Give the number of lines in the records below that contain the word "fontcolor". State only that number.
======== Data to process ========
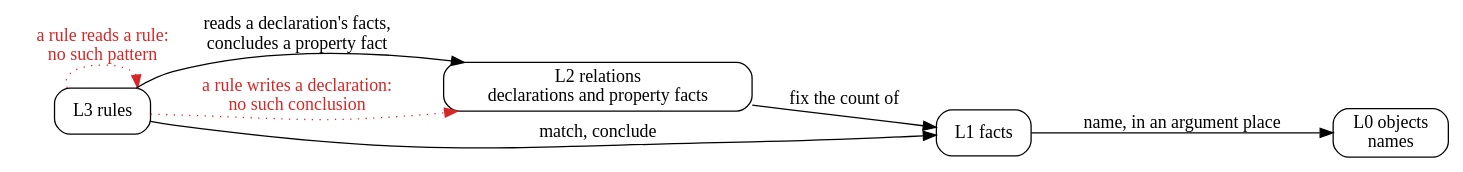
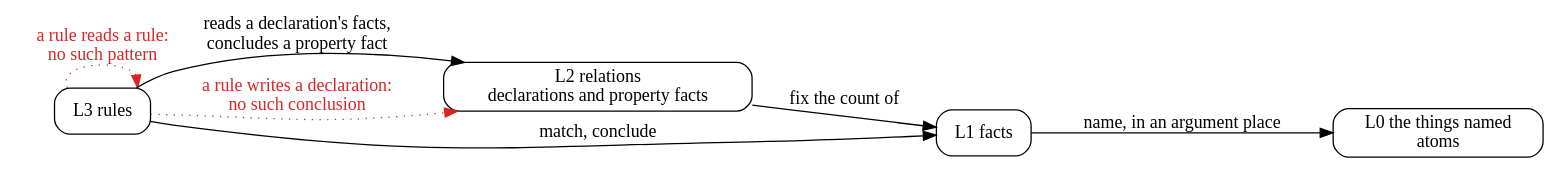
The second of 2 diagrams in docs/ein/reasoning/03-rule-evolution/01-rules-as-data.md (agutikov/ein), drawn with Graphviz before and after one commit. The commit also changed other lines of this file and 35 other files, not shown here.

````diff
--- a/docs/ein/reasoning/03-rule-evolution/01-rules-as-data.md
+++ b/docs/ein/reasoning/03-rule-evolution/01-rules-as-data.md
@@ -237,16 +239,16 @@
 ```dot
 digraph the_line {
   rankdir=LR;
   node [shape=box, style=rounded];
   L3 [label="L3 rules"];
   L2 [label="L2 relations\ndeclarations and property facts"];
   L1 [label="L1 facts"];
-  L0 [label="L0 objects\nnames"];
+  L0 [label="L0 the things named\natoms"];
   L3 -> L1 [label="match, conclude"];
   L3 -> L2 [label="reads a declaration's facts,\nconcludes a property fact"];
   L2 -> L1 [label="fix the count of"];
   L1 -> L0 [label="name, in an argument place"];
   L3 -> L3 [label="a rule reads a rule:\nno such pattern", style=dotted, color="#d62728", fontcolor="#d62728"];
   L3 -> L2 [label="a rule writes a declaration:\nno such conclusion", style=dotted, color="#d62728", fontcolor="#d62728"];
 }
 ```
````
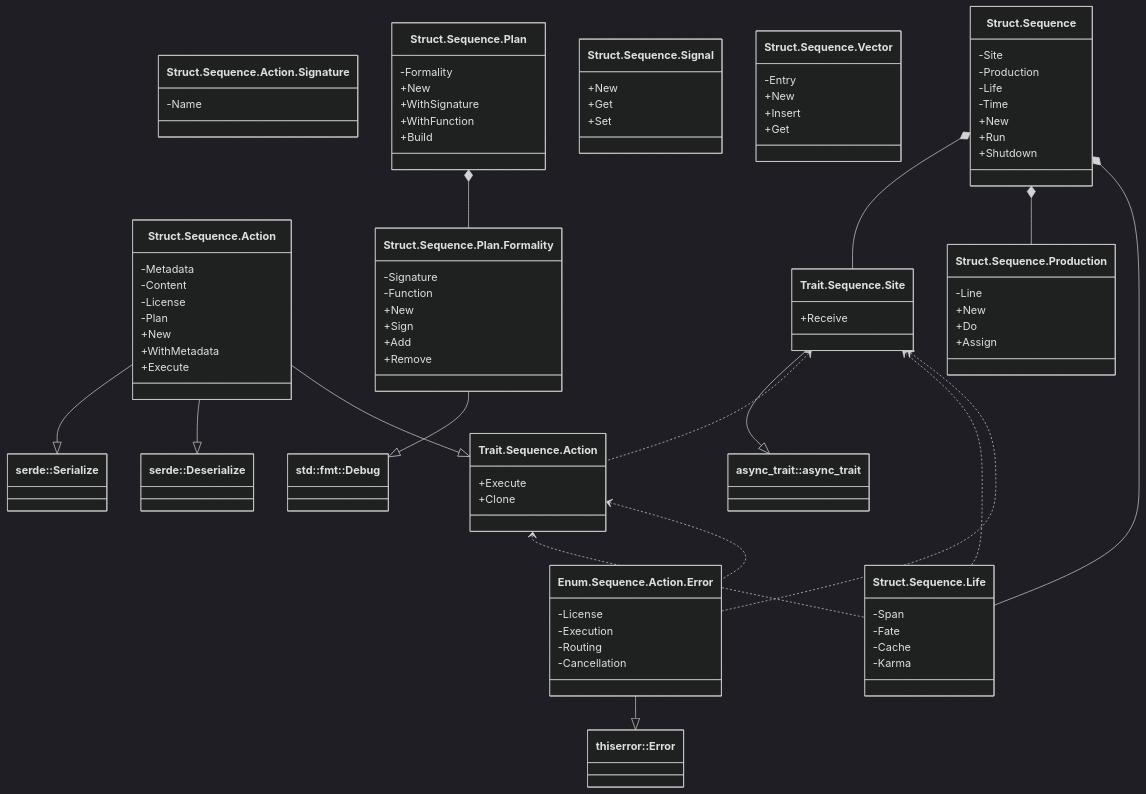
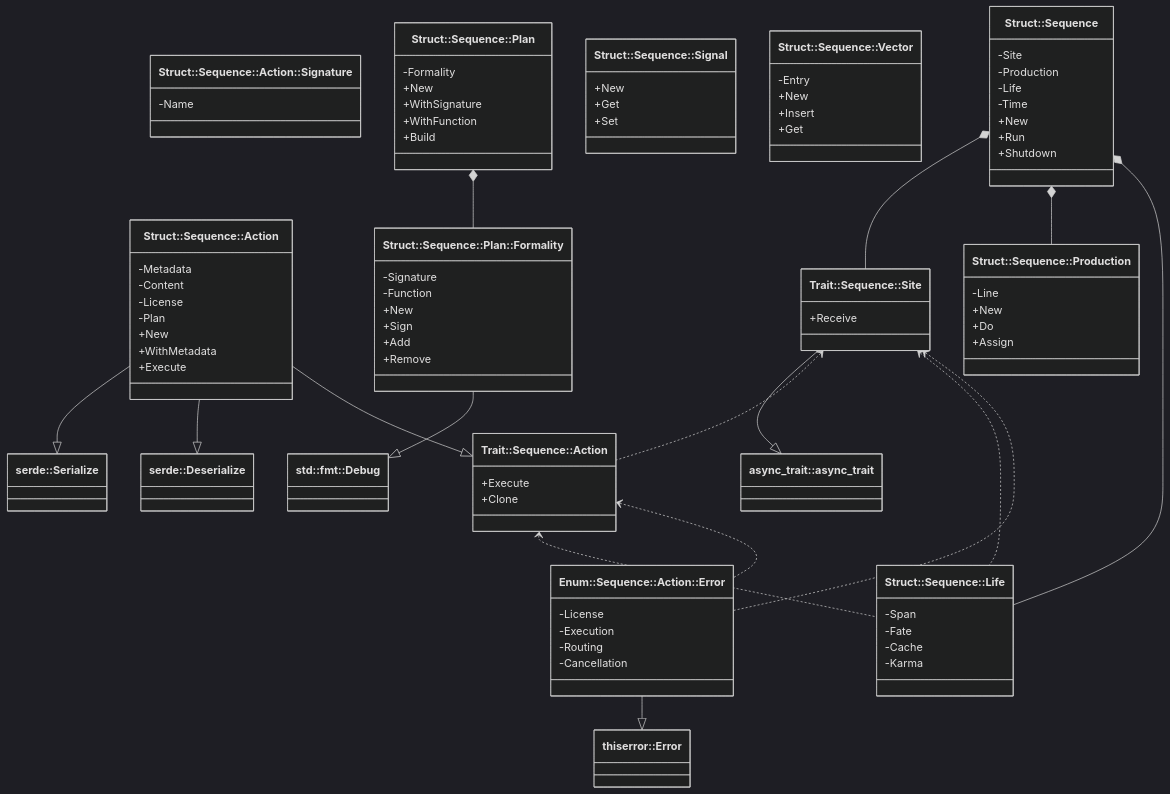
Before and after one commit to CodeEditorLand/Echo: the second of 3 diagrams in README.md, drawn with Mermaid (dark theme).

````diff
--- a/README.md
+++ b/README.md
@@ -189,15 +189,15 @@
 ```mermaid
 classDiagram
-    class `Enum.Sequence.Action.Error` {
+    class `Enum::Sequence::Action::Error` {
         -License
         -Execution
         -Routing
         -Cancellation
     }
-    class `Struct.Sequence.Action.Signature` {
+    class `Struct::Sequence::Action::Signature` {
         -Name
     }
-    class `Struct.Sequence.Action` {
+    class `Struct::Sequence::Action` {
         -Metadata
         -Content
         -License
@@ -206,13 +206,13 @@
         +WithMetadata
         +Execute
     }
-    class `Struct.Sequence.Life` {
+    class `Struct::Sequence::Life` {
         -Span
         -Fate
         -Cache
         -Karma
     }
-    class `Struct.Sequence.Plan.Formality` {
+    class `Struct::Sequence::Plan::Formality` {
         -Signature
         -Function
         +New
@@ -220,31 +220,31 @@
         +Add
         +Remove
     }
-    class `Struct.Sequence.Plan` {
+    class `Struct::Sequence::Plan` {
         -Formality
         +New
         +WithSignature
         +WithFunction
         +Build
     }
-    class `Struct.Sequence.Production` {
+    class `Struct::Sequence::Production` {
         -Line
         +New
         +Do
         +Assign
     }
-    class `Struct.Sequence.Signal` {
+    class `Struct::Sequence::Signal` {
         +New
         +Get
         +Set
     }
-    class `Struct.Sequence.Vector` {
+    class `Struct::Sequence::Vector` {
         -Entry
         +New
         +Insert
         +Get
     }
-    class `Struct.Sequence` {
+    class `Struct::Sequence` {
         -Site
         -Production
         -Life
@@ -253,26 +253,26 @@
         +Run
         +Shutdown
     }
-    class `Trait.Sequence.Action` {
+    class `Trait::Sequence::Action` {
         +Execute
         +Clone
     }
-    class `Trait.Sequence.Site` {
+    class `Trait::Sequence::Site` {
         +Receive
     }
-    `Enum.Sequence.Action.Error` --|> `thiserror::Error`
-    `Struct.Sequence.Action` --|> `serde::Serialize`
-    `Struct.Sequence.Action` --|> `serde::Deserialize`
-    `Struct.Sequence.Action` --|> `Trait.Sequence.Action`
-    `Struct.Sequence.Plan.Formality` --|> `std::fmt::Debug`
-    `Struct.Sequence.Plan` *-- `Struct.Sequence.Plan.Formality`
-    `Struct.Sequence` *-- `Trait.Sequence.Site`
-    `Struct.Sequence` *-- `Struct.Sequence.Production`
-    `Struct.Sequence` *-- `Struct.Sequence.Life`
-    `Trait.Sequence.Action` <.. `Struct.Sequence.Life`
-    `Trait.Sequence.Action` <.. `Enum.Sequence.Action.Error`
-    `Trait.Sequence.Site` --|> `async_trait::async_trait`
-    `Trait.Sequence.Site` <.. `Trait.Sequence.Action`
-    `Trait.Sequence.Site` <.. `Struct.Sequence.Life`
-    `Trait.Sequence.Site` <.. `Enum.Sequence.Action.Error`
+    `Enum::Sequence::Action::Error` --|> `thiserror::Error`
+    `Struct::Sequence::Action` --|> `serde::Serialize`
+    `Struct::Sequence::Action` --|> `serde::Deserialize`
+    `Struct::Sequence::Action` --|> `Trait::Sequence::Action`
+    `Struct::Sequence::Plan::Formality` --|> `std::fmt::Debug`
+    `Struct::Sequence::Plan` *-- `Struct::Sequence::Plan::Formality`
+    `Struct::Sequence` *-- `Trait::Sequence::Site`
+    `Struct::Sequence` *-- `Struct::Sequence::Production`
+    `Struct::Sequence` *-- `Struct::Sequence::Life`
+    `Trait::Sequence::Action` <.. `Struct::Sequence::Life`
+    `Trait::Sequence::Action` <.. `Enum::Sequence::Action::Error`
+    `Trait::Sequence::Site` --|> `async_trait::async_trait`
+    `Trait::Sequence::Site` <.. `Trait::Sequence::Action`
+    `Trait::Sequence::Site` <.. `Struct::Sequence::Life`
+    `Trait::Sequence::Site` <.. `Enum::Sequence::Action::Error`
 ```
````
========
• **Solution**
2